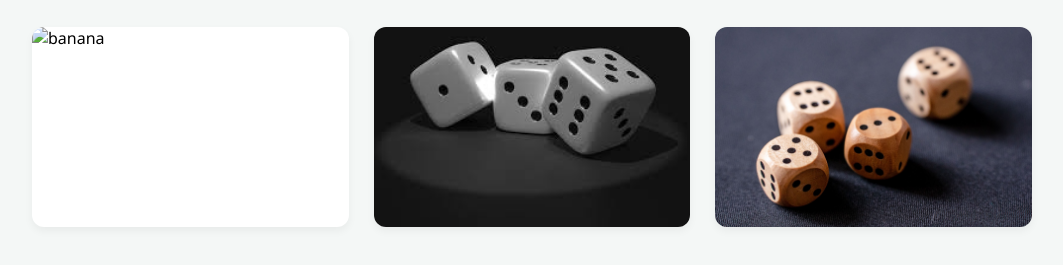
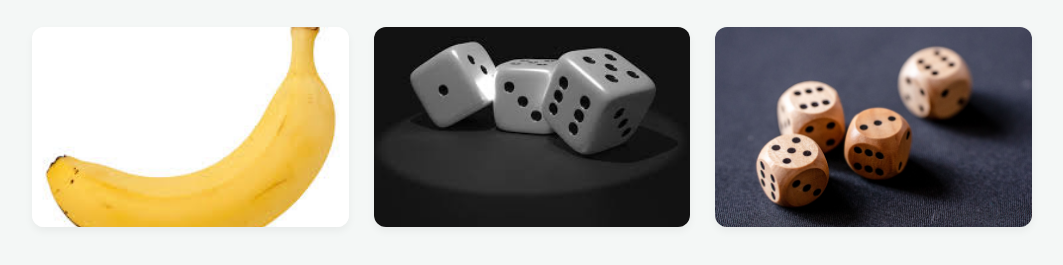
Before and after one commit to lechieuhoanganh-rgb/Homework, a plain HTML site: page index.html in a window 1280 px wide. Shown: the part 115-380 px from the top of the page, without its empty margins (108-1171 px from the left). Drawn offline with Linux system fonts and the light colour scheme; the site is published under a folder, as on GitHub Pages, so addresses that start at the root find nothing.

Commit message:
Update index.html

```diff
--- a/index.html
+++ b/index.html
@@ -68,7 +68,7 @@
 
     <div class="image-library">
         <div class="image-card">
-            <img src="/img/d1.jpg" alt="banana">
+            <img src="img/d1.jpg" alt="banana">
             <div class="overlay">Banana</div>
         </div>
 
```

▶ [YOUR OBJECTIVE]:
Scan the listing and report each line where the word "class" shows up.

▶ [WRITTEN ANSWER]:
     <div class="image-library">
         <div class="image-card">
             <div class="overlay">Banana</div>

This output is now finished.